[Source data]
※ ※ ※
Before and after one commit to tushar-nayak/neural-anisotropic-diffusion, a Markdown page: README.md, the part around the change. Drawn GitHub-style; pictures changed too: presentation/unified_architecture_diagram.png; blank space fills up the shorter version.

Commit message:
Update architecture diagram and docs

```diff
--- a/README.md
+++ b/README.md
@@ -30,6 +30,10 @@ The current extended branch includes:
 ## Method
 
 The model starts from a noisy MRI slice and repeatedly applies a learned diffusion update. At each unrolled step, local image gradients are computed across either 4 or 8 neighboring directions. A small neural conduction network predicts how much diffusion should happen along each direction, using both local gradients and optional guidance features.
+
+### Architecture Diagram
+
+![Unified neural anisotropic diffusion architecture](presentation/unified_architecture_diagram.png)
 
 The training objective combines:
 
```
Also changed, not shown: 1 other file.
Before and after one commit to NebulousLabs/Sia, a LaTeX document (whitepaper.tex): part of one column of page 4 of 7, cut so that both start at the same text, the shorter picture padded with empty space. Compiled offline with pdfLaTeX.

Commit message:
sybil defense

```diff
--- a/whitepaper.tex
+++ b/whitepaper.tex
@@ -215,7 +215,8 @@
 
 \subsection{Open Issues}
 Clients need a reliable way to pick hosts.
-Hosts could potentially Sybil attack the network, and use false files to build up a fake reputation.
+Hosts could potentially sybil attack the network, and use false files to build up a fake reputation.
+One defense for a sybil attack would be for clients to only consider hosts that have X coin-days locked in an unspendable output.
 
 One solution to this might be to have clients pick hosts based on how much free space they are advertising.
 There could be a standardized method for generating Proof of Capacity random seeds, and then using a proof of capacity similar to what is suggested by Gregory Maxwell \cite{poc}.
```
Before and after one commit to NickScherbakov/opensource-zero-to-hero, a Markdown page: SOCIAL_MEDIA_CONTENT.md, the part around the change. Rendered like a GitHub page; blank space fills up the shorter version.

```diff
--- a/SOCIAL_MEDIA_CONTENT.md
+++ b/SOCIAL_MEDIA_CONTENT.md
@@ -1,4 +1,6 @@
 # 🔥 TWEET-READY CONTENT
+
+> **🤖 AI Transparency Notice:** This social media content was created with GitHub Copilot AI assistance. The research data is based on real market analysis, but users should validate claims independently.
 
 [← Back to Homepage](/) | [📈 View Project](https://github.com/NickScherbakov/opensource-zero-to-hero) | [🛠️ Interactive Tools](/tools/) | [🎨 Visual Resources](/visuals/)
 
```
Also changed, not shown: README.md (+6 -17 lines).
※ ※ ※
• [Exercise aim]: The records above are to be duplicated in full and exactly.

• [Task answer]:
Before and after one commit to tushar-nayak/neural-anisotropic-diffusion, a Markdown page: README.md, the part around the change. Drawn GitHub-style; pictures changed too: presentation/unified_architecture_diagram.png; blank space fills up the shorter version.

Commit message:
Update architecture diagram and docs

```diff
--- a/README.md
+++ b/README.md
@@ -30,6 +30,10 @@ The current extended branch includes:
 ## Method
 
 The model starts from a noisy MRI slice and repeatedly applies a learned diffusion update. At each unrolled step, local image gradients are computed across either 4 or 8 neighboring directions. A small neural conduction network predicts how much diffusion should happen along each direction, using both local gradients and optional guidance features.
+
+### Architecture Diagram
+
+![Unified neural anisotropic diffusion architecture](presentation/unified_architecture_diagram.png)
 
 The training objective combines:
 
```
Also changed, not shown: 1 other file.
Before and after one commit to NebulousLabs/Sia, a LaTeX document (whitepaper.tex): part of one column of page 4 of 7, cut so that both start at the same text, the shorter picture padded with empty space. Compiled offline with pdfLaTeX.

Commit message:
sybil defense

```diff
--- a/whitepaper.tex
+++ b/whitepaper.tex
@@ -215,7 +215,8 @@
 
 \subsection{Open Issues}
 Clients need a reliable way to pick hosts.
-Hosts could potentially Sybil attack the network, and use false files to build up a fake reputation.
+Hosts could potentially sybil attack the network, and use false files to build up a fake reputation.
+One defense for a sybil attack would be for clients to only consider hosts that have X coin-days locked in an unspendable output.
 
 One solution to this might be to have clients pick hosts based on how much free space they are advertising.
 There could be a standardized method for generating Proof of Capacity random seeds, and then using a proof of capacity similar to what is suggested by Gregory Maxwell \cite{poc}.
```
Before and after one commit to NickScherbakov/opensource-zero-to-hero, a Markdown page: SOCIAL_MEDIA_CONTENT.md, the part around the change. Rendered like a GitHub page; blank space fills up the shorter version.

```diff
--- a/SOCIAL_MEDIA_CONTENT.md
+++ b/SOCIAL_MEDIA_CONTENT.md
@@ -1,4 +1,6 @@
 # 🔥 TWEET-READY CONTENT
+
+> **🤖 AI Transparency Notice:** This social media content was created with GitHub Copilot AI assistance. The research data is based on real market analysis, but users should validate claims independently.
 
 [← Back to Homepage](/) | [📈 View Project](https://github.com/NickScherbakov/opensource-zero-to-hero) | [🛠️ Interactive Tools](/tools/) | [🎨 Visual Resources](/visuals/)
 
```
Also changed, not shown: README.md (+6 -17 lines).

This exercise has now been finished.